Records for the task -
========================
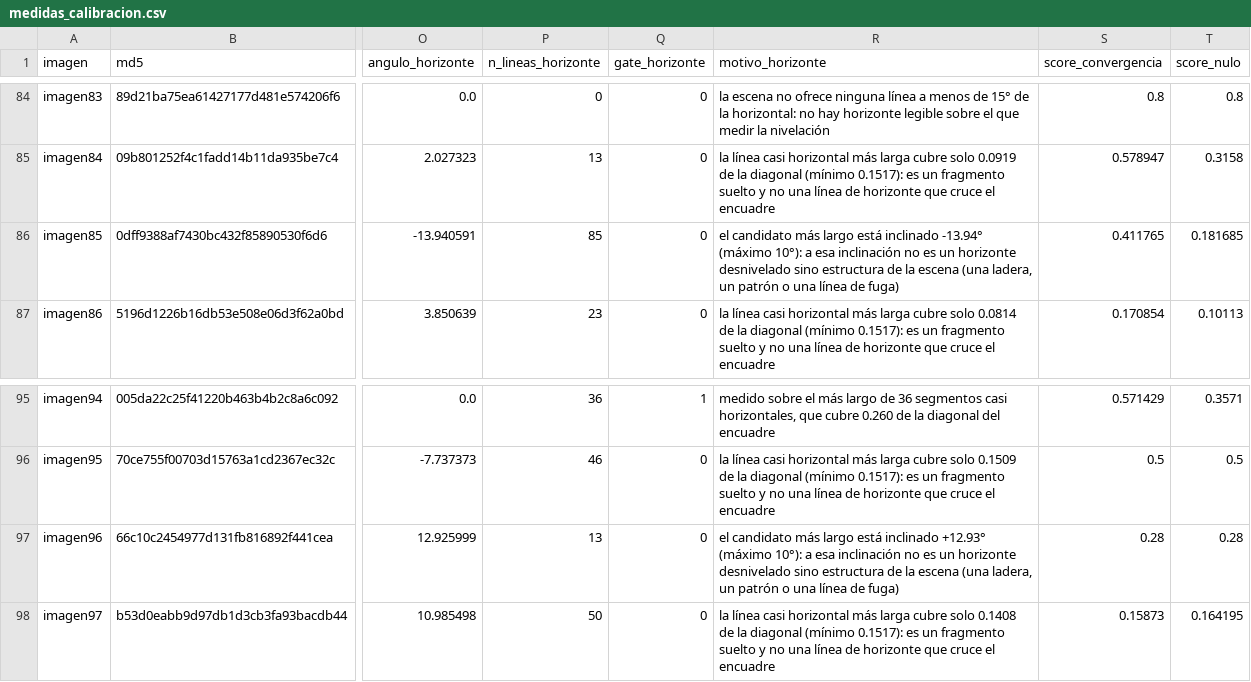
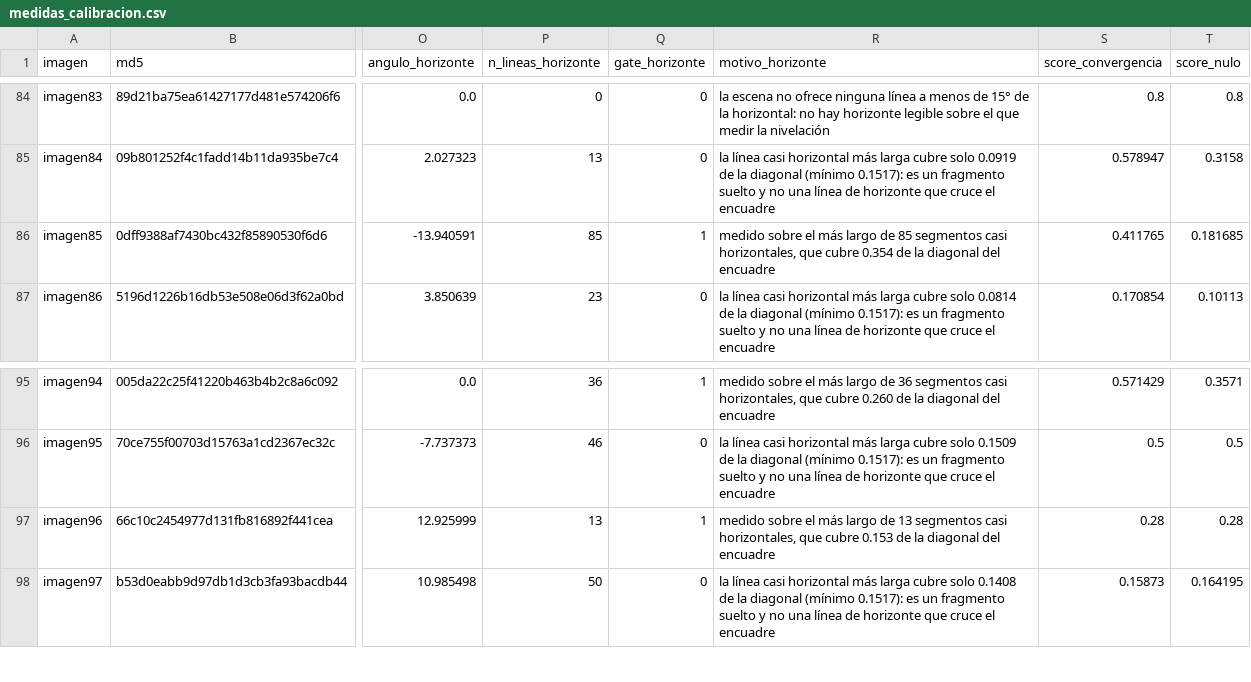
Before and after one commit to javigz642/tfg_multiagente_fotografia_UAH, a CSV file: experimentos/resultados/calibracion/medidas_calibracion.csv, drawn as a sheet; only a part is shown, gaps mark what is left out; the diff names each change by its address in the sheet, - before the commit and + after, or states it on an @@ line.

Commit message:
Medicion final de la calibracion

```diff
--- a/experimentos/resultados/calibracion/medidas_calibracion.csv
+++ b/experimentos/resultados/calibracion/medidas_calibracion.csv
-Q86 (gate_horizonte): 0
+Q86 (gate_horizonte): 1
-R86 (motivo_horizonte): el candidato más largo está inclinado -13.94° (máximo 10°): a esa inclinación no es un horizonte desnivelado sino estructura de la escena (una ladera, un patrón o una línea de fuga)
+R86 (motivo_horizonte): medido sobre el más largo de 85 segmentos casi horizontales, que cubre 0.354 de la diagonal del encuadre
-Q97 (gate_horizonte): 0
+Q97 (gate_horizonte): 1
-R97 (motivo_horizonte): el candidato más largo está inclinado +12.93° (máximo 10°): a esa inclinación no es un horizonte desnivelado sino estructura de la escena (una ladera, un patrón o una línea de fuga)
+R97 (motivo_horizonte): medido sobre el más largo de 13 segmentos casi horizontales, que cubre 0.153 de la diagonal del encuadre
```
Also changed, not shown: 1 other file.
========================
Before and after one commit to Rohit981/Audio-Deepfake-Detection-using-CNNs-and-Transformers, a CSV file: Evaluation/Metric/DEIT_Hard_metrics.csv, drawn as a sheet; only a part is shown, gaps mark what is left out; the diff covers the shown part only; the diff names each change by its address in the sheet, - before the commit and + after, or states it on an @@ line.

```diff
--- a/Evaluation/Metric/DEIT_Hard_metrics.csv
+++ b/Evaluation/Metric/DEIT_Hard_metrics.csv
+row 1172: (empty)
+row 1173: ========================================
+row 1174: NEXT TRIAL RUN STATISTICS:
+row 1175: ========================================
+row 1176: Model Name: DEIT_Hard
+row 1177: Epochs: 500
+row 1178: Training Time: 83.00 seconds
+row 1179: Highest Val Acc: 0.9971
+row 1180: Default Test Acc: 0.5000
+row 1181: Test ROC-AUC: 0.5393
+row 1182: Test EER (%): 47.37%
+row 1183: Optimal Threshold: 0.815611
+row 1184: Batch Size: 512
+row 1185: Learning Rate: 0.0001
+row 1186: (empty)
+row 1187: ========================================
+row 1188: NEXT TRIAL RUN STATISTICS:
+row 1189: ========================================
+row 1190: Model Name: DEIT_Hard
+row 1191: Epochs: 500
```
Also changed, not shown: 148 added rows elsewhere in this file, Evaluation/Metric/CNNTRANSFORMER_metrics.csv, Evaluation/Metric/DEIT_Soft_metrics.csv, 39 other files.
========================
Exercise description - From the data above, output exactly the lines between the one containing "to javigz642/tfg_multiagente_fotografia_UAH, a" and the one containing "Also changed, not shown: 1 other file.", counting both of them.

Your response -
Before and after one commit to javigz642/tfg_multiagente_fotografia_UAH, a CSV file: experimentos/resultados/calibracion/medidas_calibracion.csv, drawn as a sheet; only a part is shown, gaps mark what is left out; the diff names each change by its address in the sheet, - before the commit and + after, or states it on an @@ line.

Commit message:
Medicion final de la calibracion

```diff
--- a/experimentos/resultados/calibracion/medidas_calibracion.csv
+++ b/experimentos/resultados/calibracion/medidas_calibracion.csv
-Q86 (gate_horizonte): 0
+Q86 (gate_horizonte): 1
-R86 (motivo_horizonte): el candidato más largo está inclinado -13.94° (máximo 10°): a esa inclinación no es un horizonte desnivelado sino estructura de la escena (una ladera, un patrón o una línea de fuga)
+R86 (motivo_horizonte): medido sobre el más largo de 85 segmentos casi horizontales, que cubre 0.354 de la diagonal del encuadre
-Q97 (gate_horizonte): 0
+Q97 (gate_horizonte): 1
-R97 (motivo_horizonte): el candidato más largo está inclinado +12.93° (máximo 10°): a esa inclinación no es un horizonte desnivelado sino estructura de la escena (una ladera, un patrón o una línea de fuga)
+R97 (motivo_horizonte): medido sobre el más largo de 13 segmentos casi horizontales, que cubre 0.153 de la diagonal del encuadre
```
Also changed, not shown: 1 other file.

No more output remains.